Love and awe.
Two of my favorite concepts in all of art and Life itself.
Oh, also pithy. I freakin’ love that word. It means: “a language or style that is concise and forcefully expressive.” Yeah, pithy is cool. And fun to say!
Scott Kelby… thank you for providing a place for all three of my favorite things to thrive in uncountable ways. And I don’t just mean for me – I mean for everyone who loves photography and learning. You are indeed a force of nature for Good.
BTW… I still get such positive comments about this episode of “The Chat” (a show I self-produced a few years ago, just for fun), from all the way back in 2014, I wanted to re-share it here. It was a revelation…
Which brings us in perfect full-circle manner back to Love and Awe; two of the most powerful creative forces in the universe.
Photography is Love Made Visible
That’s a statement, isn’t it? I could also say that “Art” is love made visible. Or creativity, period – if it results in something that is actually visible.
In my opinion, if you want to take a beautiful, defining image that speaks from your soul, you have to fall in love with it. Madly, truly, deeply in love.

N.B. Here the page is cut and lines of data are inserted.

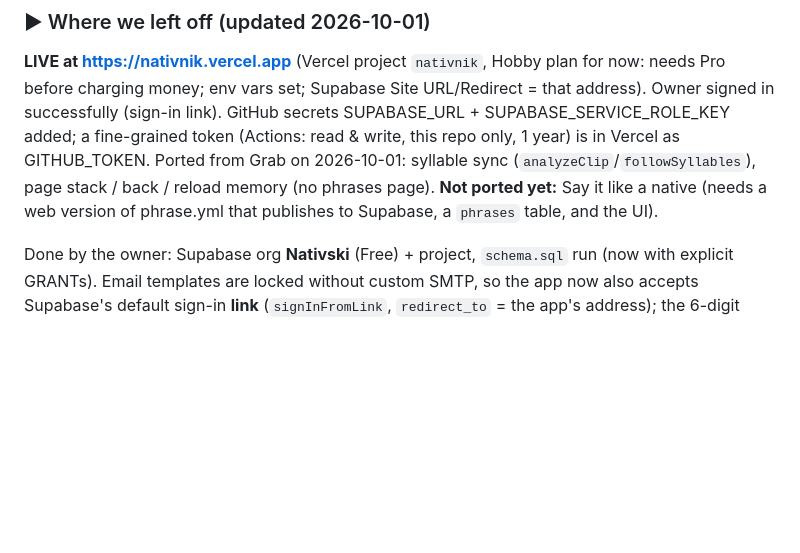
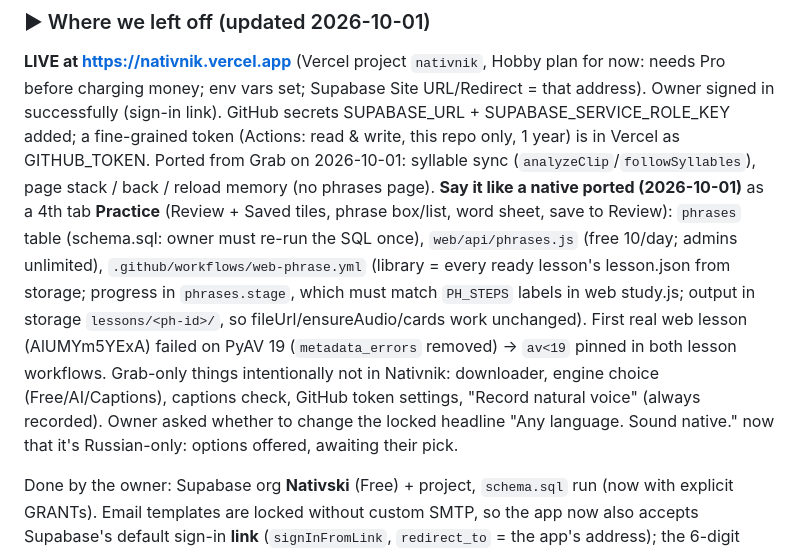
Before and after one commit to DevEagle-KJD/video-download, a Markdown page: HANDOFF.md, the part around the change. GitHub-like rendering; blank space fills up the shorter version.

Commit message:
HANDOFF: Practice tab, phrases worker, PyAV pin
Co-Authored-By: Claude Opus 5.5 <noreply@anthropic.com>
Claude-Session: https://claude.ai/code/session_01Q6JX4XWzWvnBzD7HuiYzMC

```diff
--- a/HANDOFF.md
+++ b/HANDOFF.md
@@ -816,8 +816,17 @@ before charging money; env vars set; Supabase Site URL/Redirect = that address).
 successfully (sign-in link). GitHub secrets SUPABASE_URL + SUPABASE_SERVICE_ROLE_KEY added; a
 fine-grained token (Actions: read & write, this repo only, 1 year) is in Vercel as GITHUB_TOKEN.
 Ported from Grab on 2026-10-01: syllable sync (`analyzeClip`/`followSyllables`), page stack /
-back / reload memory (no phrases page). **Not ported yet:** Say it like a native (needs a web
-version of phrase.yml that publishes to Supabase, a `phrases` table, and the UI).
+back / reload memory (no phrases page). **Say it like a native ported (2026-10-01)** as a 4th tab **Practice**
+(Review + Saved tiles, phrase box/list, word sheet, save to Review): `phrases` table (schema.sql:
+owner must re-run the SQL once), `web/api/phrases.js` (free 10/day; admins unlimited),
+`.github/workflows/web-phrase.yml` (library = every ready lesson's lesson.json from storage;
+progress in `phrases.stage`, which must match `PH_STEPS` labels in web study.js; output in storage
+`lessons/<ph-id>/`, so fileUrl/ensureAudio/cards work unchanged). First real web lesson
+(AlUMYm5YExA) failed on PyAV 19 (`metadata_errors` removed) → `av<19` pinned in both lesson
+workflows. Grab-only things intentionally not in Nativnik: downloader, engine choice
+(Free/AI/Captions), captions check, GitHub token settings, "Record natural voice" (always recorded).
+Owner asked whether to change the locked headline "Any language. Sound native." now that it's
+Russian-only: options offered, awaiting their pick.
 
 Done by the owner: Supabase org **Nativski** (Free) + project, `schema.sql` run (now with
 explicit GRANTs). Email templates are locked without custom SMTP, so the app now also accepts
```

A picture is a poem without words. -Horace
People sometimes think I’m a little “woo-woo” about all this. They (mistakenly) think I don’t focus on the technical aspects of photography.
At a certain point in my life, I got busy and focused so MUCH on the technical aspects of my photography that it simply doesn’t lead the show anymore. Sufficiently internalized, technique becomes like muscle memory in photography, just as it does in sports. It’s just there, like a car with a full tank of gas, engine humming, waiting to see where to next. Which, in turn, frees you to focus upon the feeling, vision or the message of your art. I call it: Technique in Service of Vision.

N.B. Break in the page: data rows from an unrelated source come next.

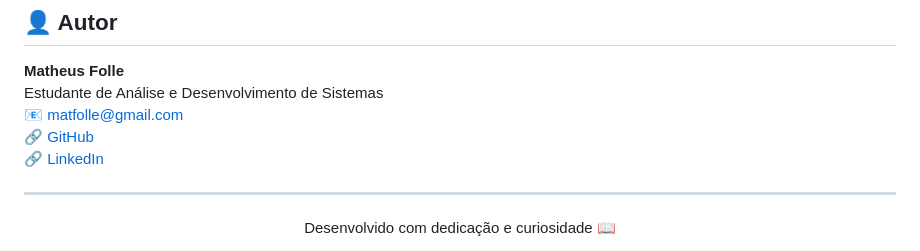
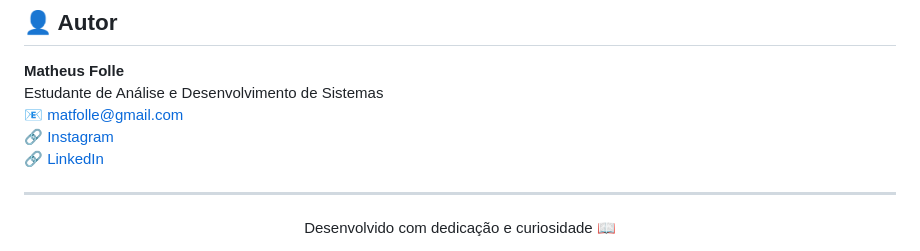
Before and after one commit to matheusfolle/phonetics-lab, a Markdown page: README.md, the part around the change. Drawn GitHub-style.

Commit message:
docs: update contact links in README.md

```diff
--- a/README.md
+++ b/README.md
@@ -196,7 +196,7 @@ Este projeto está sob a licença MIT. Veja o arquivo [LICENSE](LICENSE) para ma
 **Matheus Folle**
 Estudante de Análise e Desenvolvimento de Sistemas
 📧 matfolle@gmail.com
-🔗 [GitHub](https://github.com/matheusfolle)
+🔗 [Instagram](https://instagram.com/matheusfolle)
 🔗 [LinkedIn](https://www.linkedin.com/in/matheusfolle)
 
 ---
```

Of course, if a new technique were to present itself that I really wanted to master, then I’d get busy! I’d practice it, repeat it, over and over, till it was embedded into my nervous system, so that I could speak fluently in its language without thinking about it. Only then could I spontaneously create with it.
Mastering technique so you can go do cool stuff with it was basic to every sport and artistic discipline I’ve done to a high level, whether it was acting, singing, figure skating, equestrian sports, downhill skiing, voiceovers. I’m a great believer in “technique will set you free” in most disciplines. But only if it’s set into its proper place; which is “in service of” performing said discipline in a signature fashion – and not as an end unto itself.
Here’s how I see it…(more…)